Archbishop Richard today addressed the special commemorative service to mark the centenary of the Battle of the Somme, which took place at the Ulster Tower, near Thiepval.
The Archbishop refered to how the Somme and Ulster have ‘belonged together in the imagination of succeeding generations’ over the last century. He noted that the Somme represents ‘a connectedness for all time with many men and women, and not only in Ulster nor only for one Christian tradition.’
Archbishop Richard also recalled the recent pilgrimage to the Somme (22nd-24th June) which he jointly led alongside the Roman Catholic Archbishop of Armagh, the Most Revd Eamon Martin, and which included a cross-community group of young people from across the island of Ireland: ‘We prayed, we kept silence, and we reflected, all in the sombre realisation that many of those who had died here at the Somme were of an age with the young people who were part of our group.’
He also highlighted how the Bible relates the image of a river to ‘the presence and purposes of God,’ referring to ‘a river whose streams make glad the city of God, the holy habitation of the Most High’ (Psalm 46.4).
The soldiers who participated in the battle ‘chose to join up and come to this place for what they believed was a righteous cause.’ Archbishop Richard encouraged the present generation to relate that sacrifice to its hopes, prayers and aspirations for the future: ‘We must believe in a hope of the future for our young people, as they must believe in it for themselves.’
The Order of Service also included the Revd Bill Mullally, President of the Methodist Church in Ireland, who led the congregation in the call to worship; the Most Revd Eamon Martin, Roman Catholic Archbishop of Armagh, who read a passage from Scripture (John 15.7-14); and the Revd Frank Sellar, Moderator of the Presbyterian Church in Ireland, who led The Lord’s Prayer.

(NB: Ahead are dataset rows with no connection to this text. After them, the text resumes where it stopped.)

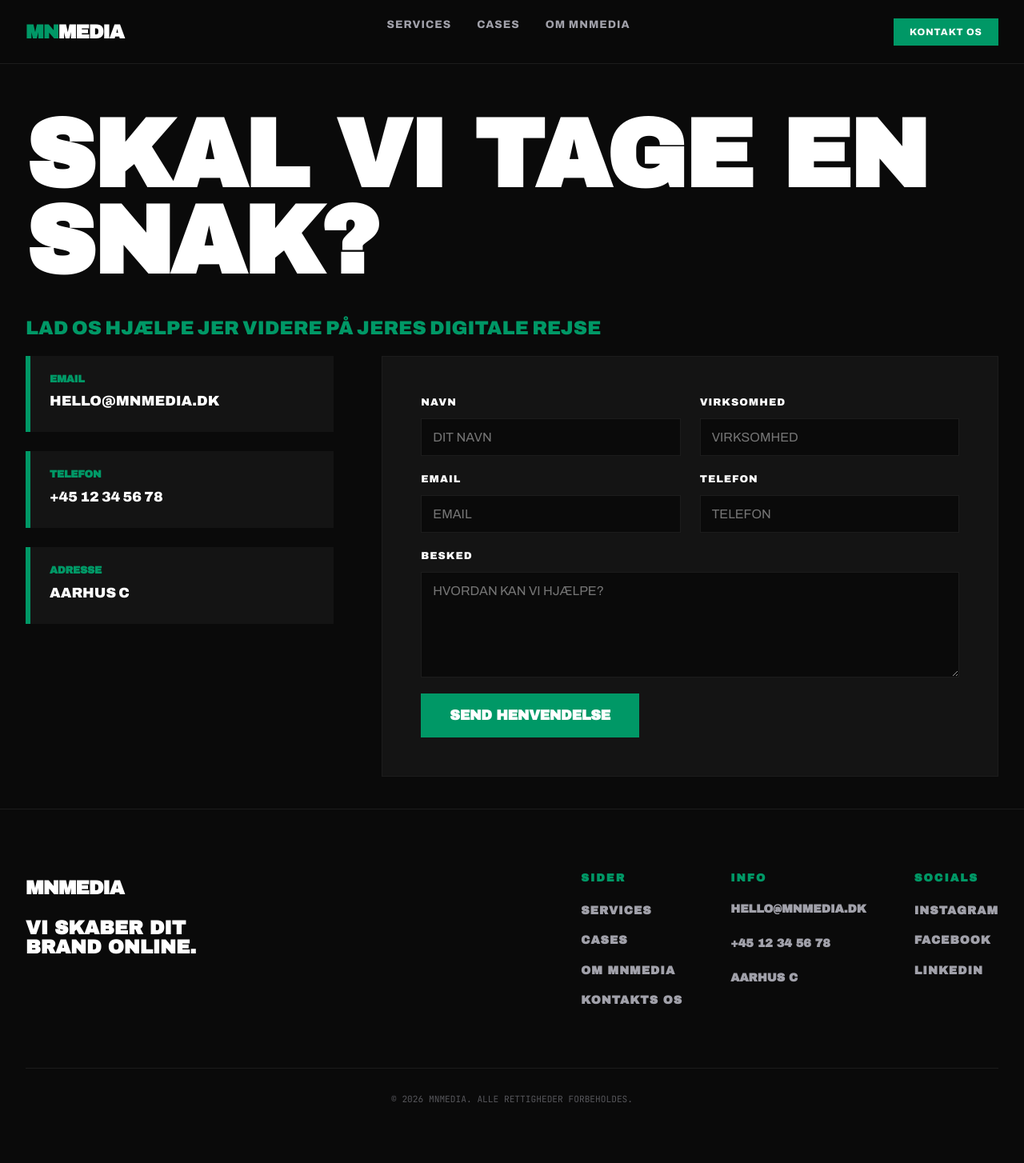
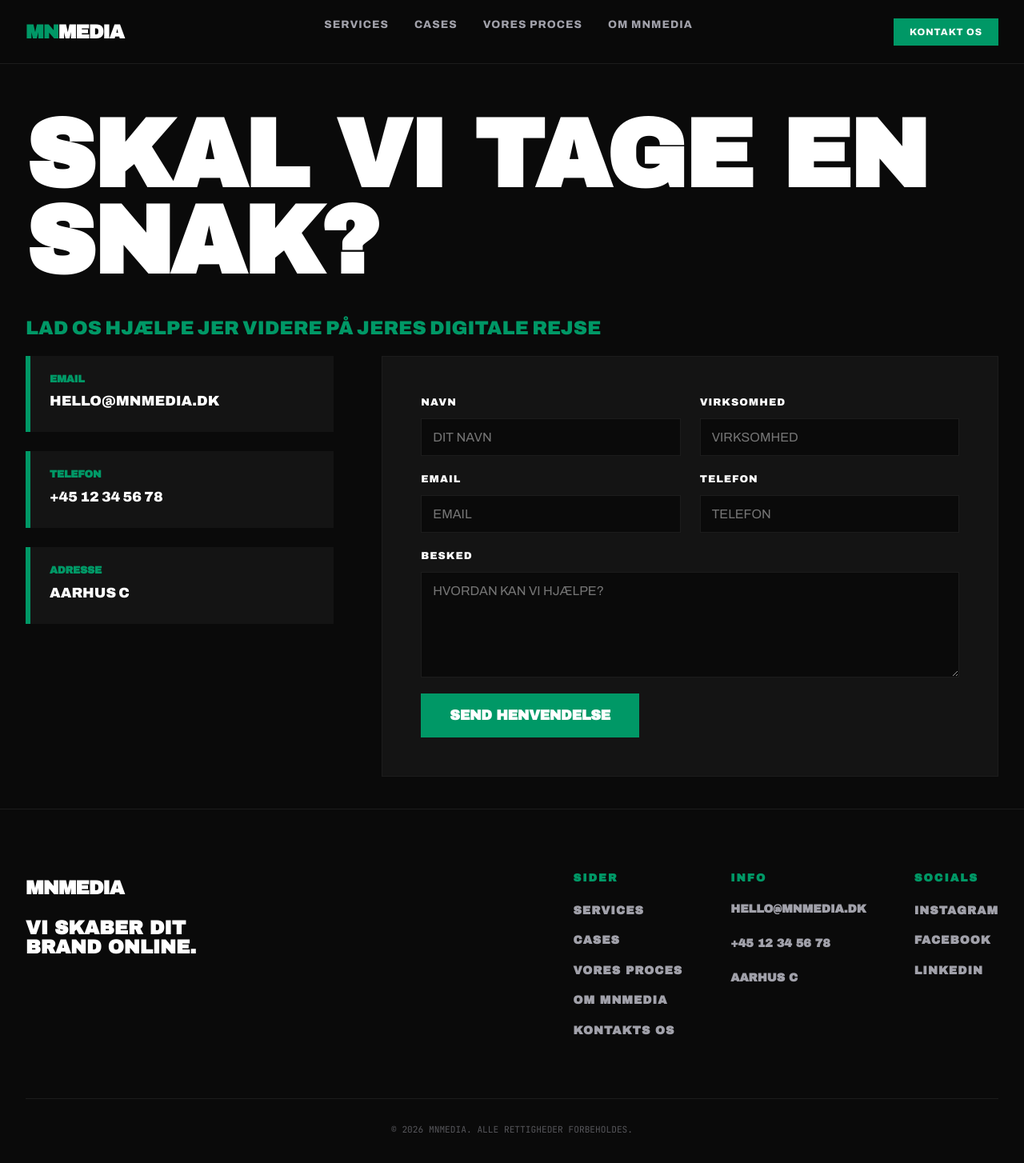
Before and after one commit to raskstudio/mnmedia, a React (Vite) app: page /kontakt in a window 1280 px wide. Shown: the top 1454 px of the page at 80% size. Before the commit the page ends 1424 px from the top, so only its background shows below. Built offline with nearby package versions, Linux system fonts and the light colour scheme; the HTML template or start-up script is replaced by a standard one.

Commit message:
fix: resolve lint errors and link Proces page to navigation

```diff
--- a/src/App.tsx
+++ b/src/App.tsx
@@ -4,6 +4,7 @@ import Footer from './components/Footer';
 import Home from './pages/Home';
 import Services from './pages/Services';
 import Cases from './pages/Cases';
+import Proces from './pages/Proces';
 import OmMNmedia from './pages/OmMNmedia';
 import Kontakt from './pages/Kontakt';
 import './styles/global.css';
@@ -18,6 +19,7 @@ function App() {
             <Route path="/" element={<Home />} />
             <Route path="/services" element={<Services />} />
             <Route path="/cases" element={<Cases />} />
+            <Route path="/proces" element={<Proces />} />
             <Route path="/om-mnmedia" element={<OmMNmedia />} />
             <Route path="/kontakt" element={<Kontakt />} />
           </Routes>
--- a/src/components/Footer.tsx
+++ b/src/components/Footer.tsx
@@ -17,6 +17,7 @@ const Footer = () => {
               <ul>
                 <li><Link to="/services">SERVICES</Link></li>
                 <li><Link to="/cases">CASES</Link></li>
+                <li><Link to="/proces">VORES PROCES</Link></li>
                 <li><Link to="/om-mnmedia">OM MNMEDIA</Link></li>
                 <li><Link to="/kontakt">KONTAKTS OS</Link></li>
               </ul>
--- a/src/components/Navbar.tsx
+++ b/src/components/Navbar.tsx
@@ -8,8 +8,11 @@ const Navbar = () => {
 
   // Close menu when location changes
   useEffect(() => {
-    setIsOpen(false);
-  }, [location]);
+    if (isOpen) {
+      // eslint-disable-next-line react-hooks/set-state-in-effect
+      setIsOpen(false);
+    }
+  }, [location, isOpen]);
 
   // Prevent scroll when menu is open
   useEffect(() => {
@@ -34,6 +37,7 @@ const Navbar = () => {
           <ul className="nav-links-bold" onClick={(e) => e.stopPropagation()}>
             <li><NavLink to="/services">SERVICES</NavLink></li>
             <li><NavLink to="/cases">CASES</NavLink></li>
+            <li><NavLink to="/proces">VORES PROCES</NavLink></li>
             <li><NavLink to="/om-mnmedia">OM MNMEDIA</NavLink></li>
             <li className="mobile-only"><NavLink to="/kontakt" className="btn-bold-nav">KONTAKT OS</NavLink></li>
           </ul>
```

The full transcript of Archbishop Richard's Address can be read here